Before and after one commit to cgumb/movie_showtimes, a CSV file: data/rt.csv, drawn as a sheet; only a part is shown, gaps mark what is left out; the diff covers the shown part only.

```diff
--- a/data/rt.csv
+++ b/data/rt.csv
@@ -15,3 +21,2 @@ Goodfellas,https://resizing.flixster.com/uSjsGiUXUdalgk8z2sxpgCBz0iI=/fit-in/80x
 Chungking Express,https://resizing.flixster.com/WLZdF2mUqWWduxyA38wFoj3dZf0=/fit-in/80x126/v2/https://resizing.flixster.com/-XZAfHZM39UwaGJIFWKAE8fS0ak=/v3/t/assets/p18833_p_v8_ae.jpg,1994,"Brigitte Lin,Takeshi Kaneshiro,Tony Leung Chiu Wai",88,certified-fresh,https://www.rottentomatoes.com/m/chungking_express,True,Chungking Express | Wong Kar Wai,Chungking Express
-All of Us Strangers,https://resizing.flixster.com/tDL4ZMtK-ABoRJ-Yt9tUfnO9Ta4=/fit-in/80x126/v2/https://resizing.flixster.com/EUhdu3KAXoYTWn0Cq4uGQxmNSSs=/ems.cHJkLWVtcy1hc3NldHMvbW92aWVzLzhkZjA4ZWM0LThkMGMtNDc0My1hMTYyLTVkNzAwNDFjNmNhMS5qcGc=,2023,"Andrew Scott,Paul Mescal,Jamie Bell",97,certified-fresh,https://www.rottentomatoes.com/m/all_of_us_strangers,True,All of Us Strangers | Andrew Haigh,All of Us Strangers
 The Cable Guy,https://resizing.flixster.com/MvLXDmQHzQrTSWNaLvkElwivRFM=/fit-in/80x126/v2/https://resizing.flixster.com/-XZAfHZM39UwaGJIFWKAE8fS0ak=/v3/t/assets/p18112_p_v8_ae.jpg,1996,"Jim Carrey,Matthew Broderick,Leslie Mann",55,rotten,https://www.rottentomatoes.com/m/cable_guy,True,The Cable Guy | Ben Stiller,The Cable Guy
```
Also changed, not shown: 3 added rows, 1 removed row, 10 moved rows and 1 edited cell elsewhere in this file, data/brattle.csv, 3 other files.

++++++

### What this task involves
Search the material above for the string "data". Show every line that holds it.

### The completed task
Before and after one commit to cgumb/movie_showtimes, a CSV file: data/rt.csv, drawn as a sheet; only a part is shown, gaps mark what is left out; the diff covers the shown part only.
--- a/data/rt.csv
+++ b/data/rt.csv
Also changed, not shown: 3 added rows, 1 removed row, 10 moved rows and 1 edited cell elsewhere in this file, data/brattle.csv, 3 other files.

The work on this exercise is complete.